Monday, September 23, 2013

TLC Book Tour: Telegraph Avenue by Michael Chabon (Guest Reviewer)

I picked this one for my husband who is a musician and a major music lover. I thought this would be right up his alley. He is my Guest Reviewer this time around. 


As the summer of 2004 draws to a close, Archy Stallings and Nat Jaffe are still hanging in there—longtime friends, bandmates, and co-regents of Brokeland Records, a kingdom of used vinyl located in the borderlands of Berkeley and Oakland. Their wives, Gwen Shanks and Aviva Roth-Jaffe, are the Berkeley Birth Partners, two semi-legendary midwives who have welcomed more than a thousand newly minted citizens into the dented utopia at whose heart—half tavern, half temple—stands Brokeland.

When ex-NFL quarterback Gibson Goode, the fifth-richest black man in America, announces plans to build his latest Dogpile megastore on a nearby stretch of Telegraph Avenue, Nat and Archy fear it means certain doom for their vulnerable little enterprise. Meanwhile, Aviva and Gwen also find themselves caught up in a battle for their professional existence, one that tests the limits of their friendship. Adding another layer of complication to the couples' already tangled lives is the surprise appearance of Titus Joyner, the teenage son Archy has never acknowledged and the love of fifteen-year-old Julius Jaffe's life.

An intimate epic, a NorCal Middlemarch set to the funky beat of classic vinyl soul-jazz and pulsing with a virtuosic, pyrotechnical style all its own,Telegraph Avenue is the great American novel we've been waiting for. Generous, imaginative, funny, moving, thrilling, humane, and triumphant. (Goodreads)

Sean's review:

Having read the Amazing adventures of Kavalier and Clay, I was somewhat familiar with Chabon's wordy and colorful prose; when I heard Telegraph Avenue is about 'An independent record store facing the future' my interests had been piqued. Like 'Kavalier' all of the characters are heavily flawed, and have a Vonnegut-esque interdependence on their respective relevance as a plot device. While I do appreciate Chabon's verbose and plentiful use of metaphor and allegory, it does almost detract from the plot itself. I was expecting a story about an indy record shop, and it was, but so heavily mired in developing character and plot devices that it becomes the stream-of-consciousness typical of 'Kavalier', or indeed Kurt Vonnegut.
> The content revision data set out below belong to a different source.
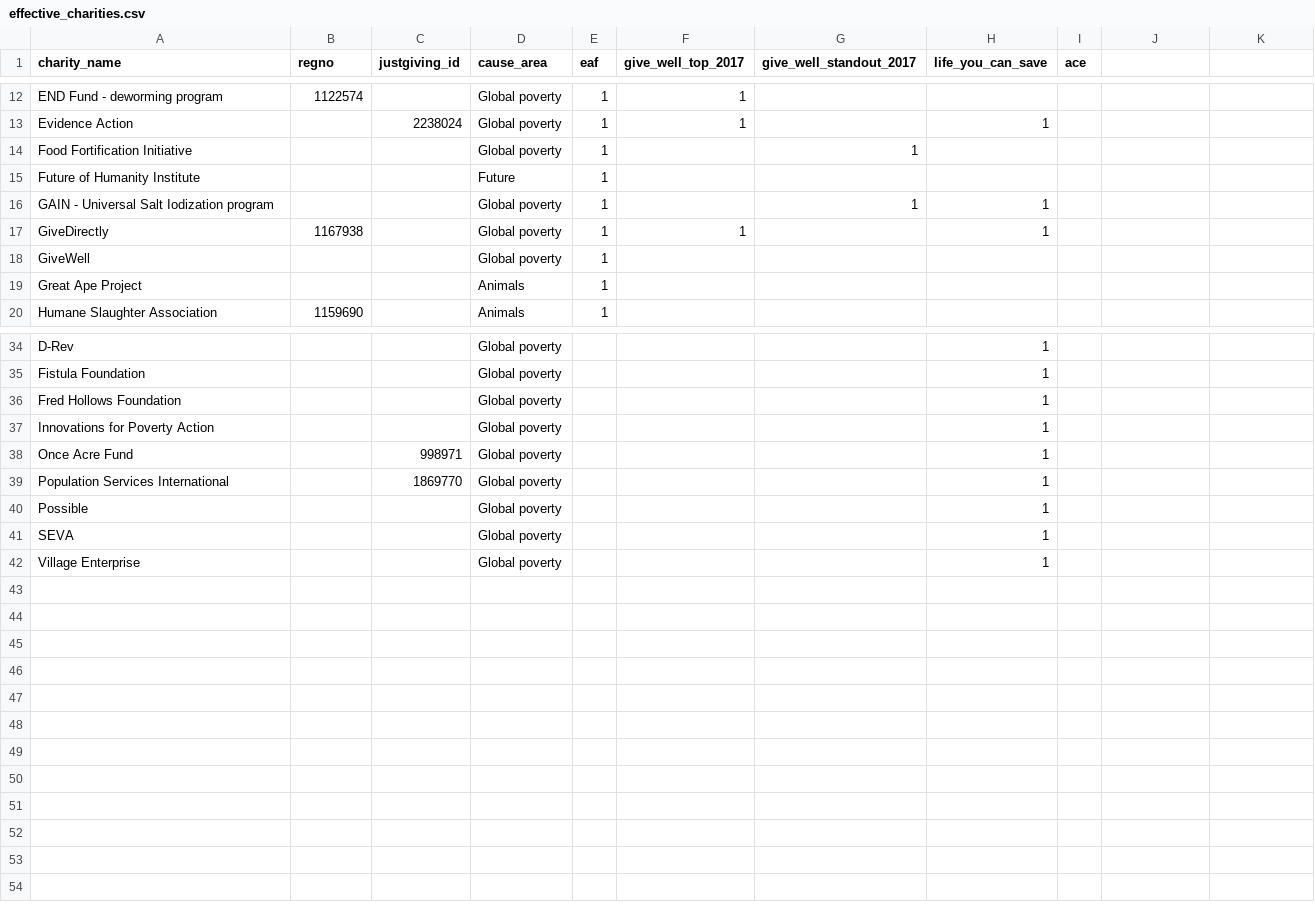
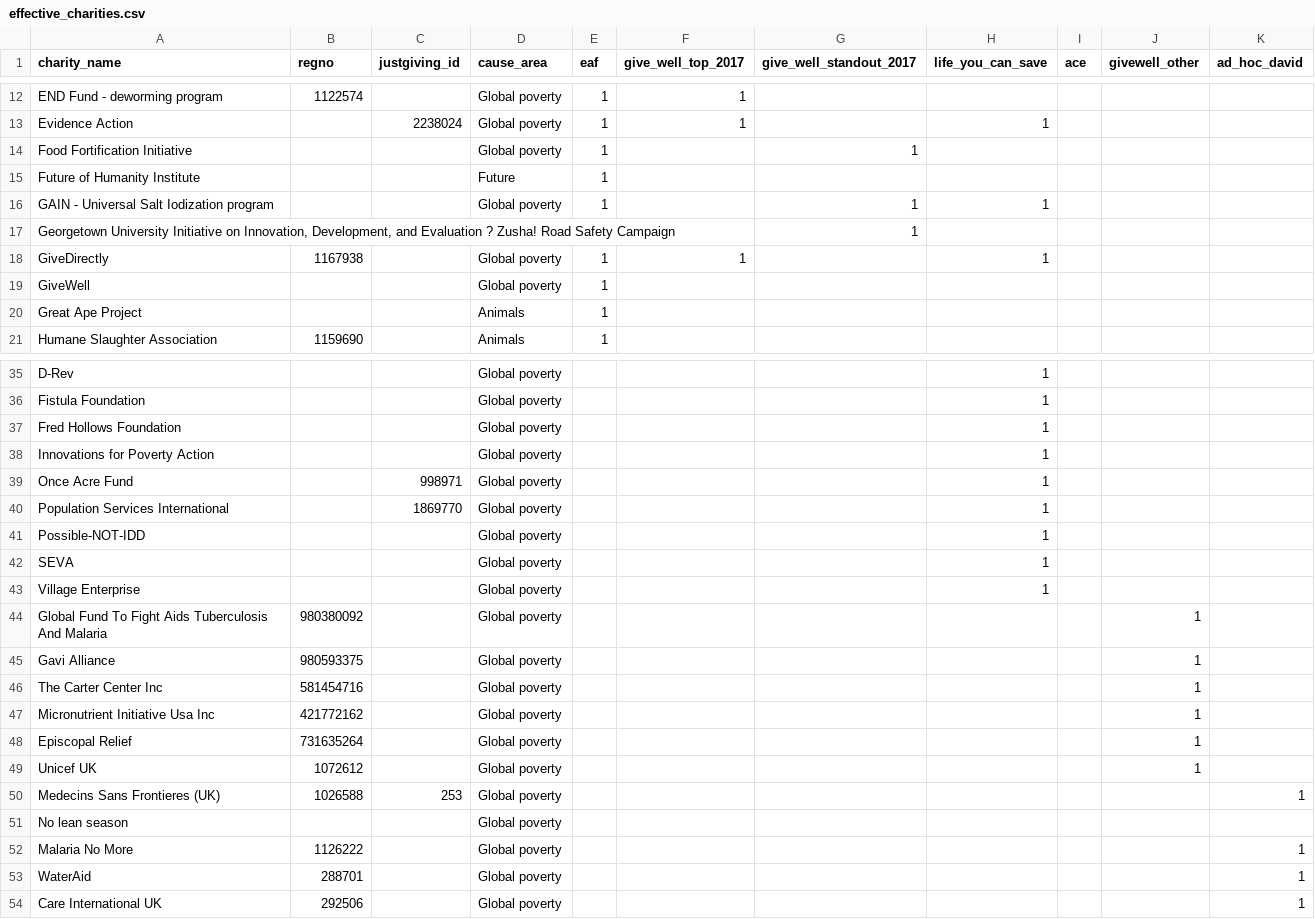
Before and after one commit to TWJolly/fundraising_data_pull, a CSV file: data/effective_charities.csv, drawn as a sheet; only a part is shown, gaps mark what is left out; addresses are those after the commit; the diff names each change by its address in the sheet, - before the commit and + after, or states it on an @@ line.

Commit message:
renamed effective charities to effective charities plus

```diff
--- a/data/effective_charities.csv
+++ b/data/effective_charities.csv
-J1: (empty)
+J1: givewell_other
-K1: (empty)
+K1: ad_hoc_david
+row 17: Georgetown University Initiative on Innovation, Development, and Evaluation ? Zusha! Road Safety Campaign |  |  |  |  |  | 1
-A41 (charity_name): Possible
+A41 (charity_name): Possible-NOT-IDD
+row 44: Global Fund To Fight Aids Tuberculosis And Malaria | 980380092 |  | Global poverty |  |  |  |  |  | 1
+row 45: Gavi Alliance | 980593375 |  | Global poverty |  |  |  |  |  | 1
+row 46: The Carter Center Inc | 581454716 |  | Global poverty |  |  |  |  |  | 1
+row 47: Micronutrient Initiative Usa Inc | 421772162 |  | Global poverty |  |  |  |  |  | 1
+row 48: Episcopal Relief | 731635264 |  | Global poverty |  |  |  |  |  | 1
+row 49: Unicef UK | 1072612 |  | Global poverty |  |  |  |  |  | 1
+row 50: Medecins Sans Frontieres (UK) | 1026588 | 253 | Global poverty |  |  |  |  |  |  | 1
+row 51: No lean season |  |  | Global poverty
+row 52: Malaria No More | 1126222 |  | Global poverty |  |  |  |  |  |  | 1
+row 53: WaterAid | 288701 |  | Global poverty |  |  |  |  |  |  | 1
+row 54: Care International UK | 292506 |  | Global poverty |  |  |  |  |  |  | 1
```
Also changed, not shown: 1 other file.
A fun read, but has as much to do with running a record shop as 'Kavalier' is about coming up with the "superman" comic book series.
Author's Info:
website and Facebook page.

Full Blog Tour Schedule:

Tuesday, September 10th: Lavish Bookshelf
Wednesday, September 11th: Turn the Page
Tuesday, September 17th: guiltless reading
Monday, September 23rd: red headed book child
Tuesday, September 24th: missris
Wednesday, September 25th: Tiffany’s Bookshelf
Thursday, September 26th: A Bookish Way of Life
Monday, September 30th: What She Read …
Tuesday, October 1st: The House of the Seven Tails
Wednesday, October 2nd: As Usual, I Need More Bookshelves
Thursday, October 3rd: From L.A. to LA
Thursday, October 3rd: Amused By Books
Monday, October 7th: The Lost Entwife
Tuesday, October 8th: Nite Lite
Wednesday, October 9th: Too Fond 
Thursday, October 10th: 50 Books Project
Thanks Sean for reviewing and thanks to Trish for letting us be on the tour!
Happy Reading and as always, thanks for stopping by!
red headed book child


Lisa said...

While I enjoyed this one, and Chabon's writing never fails to impress, I must say it wasn't my favorite of his. I really liked Kavalier but I think my favorite was The Yiddish Policeman's Society. Glad you enjoyed this one!

Stacy at The Novel Life said...

I've never read a Chabon novel but it sounds like he is quite the writer. Great review!

trish said...

I've got to read Kavalier & Clay one of these days!

Thanks for being on the tour!